#### WORK TO BE COMPLETED:
Scan the material and copy every line in which "long" appears.

── EXTRACTED ENTRIES ──

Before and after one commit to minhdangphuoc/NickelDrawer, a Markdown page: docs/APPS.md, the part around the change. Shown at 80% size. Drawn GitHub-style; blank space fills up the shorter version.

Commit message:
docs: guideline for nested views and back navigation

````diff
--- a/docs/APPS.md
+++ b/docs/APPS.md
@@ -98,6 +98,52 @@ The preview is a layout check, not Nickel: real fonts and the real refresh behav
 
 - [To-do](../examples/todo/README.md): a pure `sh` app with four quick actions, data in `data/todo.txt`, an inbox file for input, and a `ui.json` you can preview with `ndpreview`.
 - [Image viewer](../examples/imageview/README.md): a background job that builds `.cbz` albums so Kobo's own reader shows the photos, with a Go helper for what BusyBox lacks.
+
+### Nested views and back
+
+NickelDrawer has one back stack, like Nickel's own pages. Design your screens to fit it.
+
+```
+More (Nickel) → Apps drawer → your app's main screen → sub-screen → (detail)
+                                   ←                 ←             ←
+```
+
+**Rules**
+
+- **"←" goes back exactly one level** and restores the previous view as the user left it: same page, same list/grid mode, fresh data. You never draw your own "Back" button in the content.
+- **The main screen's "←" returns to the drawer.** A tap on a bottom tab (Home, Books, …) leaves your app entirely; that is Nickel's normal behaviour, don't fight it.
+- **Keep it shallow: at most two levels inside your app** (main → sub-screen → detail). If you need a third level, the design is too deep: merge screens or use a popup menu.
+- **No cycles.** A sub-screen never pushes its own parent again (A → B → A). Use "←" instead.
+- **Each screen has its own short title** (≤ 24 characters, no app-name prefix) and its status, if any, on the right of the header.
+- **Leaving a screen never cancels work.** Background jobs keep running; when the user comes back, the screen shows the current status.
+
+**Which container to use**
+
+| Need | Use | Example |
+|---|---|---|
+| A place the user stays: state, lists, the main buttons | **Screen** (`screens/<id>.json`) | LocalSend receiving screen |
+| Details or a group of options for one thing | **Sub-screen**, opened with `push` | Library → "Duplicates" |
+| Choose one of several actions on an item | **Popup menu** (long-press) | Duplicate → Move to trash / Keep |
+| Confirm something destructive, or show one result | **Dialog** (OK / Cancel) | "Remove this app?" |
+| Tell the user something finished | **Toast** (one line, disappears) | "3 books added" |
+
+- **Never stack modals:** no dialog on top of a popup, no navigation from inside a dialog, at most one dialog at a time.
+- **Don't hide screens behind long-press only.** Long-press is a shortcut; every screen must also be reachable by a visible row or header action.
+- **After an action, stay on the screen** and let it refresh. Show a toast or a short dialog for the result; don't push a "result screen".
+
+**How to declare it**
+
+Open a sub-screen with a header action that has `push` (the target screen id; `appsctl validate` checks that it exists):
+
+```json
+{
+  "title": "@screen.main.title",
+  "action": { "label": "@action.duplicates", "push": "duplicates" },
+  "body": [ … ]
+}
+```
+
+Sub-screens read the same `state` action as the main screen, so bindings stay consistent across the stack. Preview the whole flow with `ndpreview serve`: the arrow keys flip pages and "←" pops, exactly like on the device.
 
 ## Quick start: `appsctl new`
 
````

───

#### YOUR RESPONSE:
+| Choose one of several actions on an item | **Popup menu** (long-press) | Duplicate → Move to trash / Keep |
+- **Don't hide screens behind long-press only.** Long-press is a shortcut; every screen must also be reachable by a visible row or header action.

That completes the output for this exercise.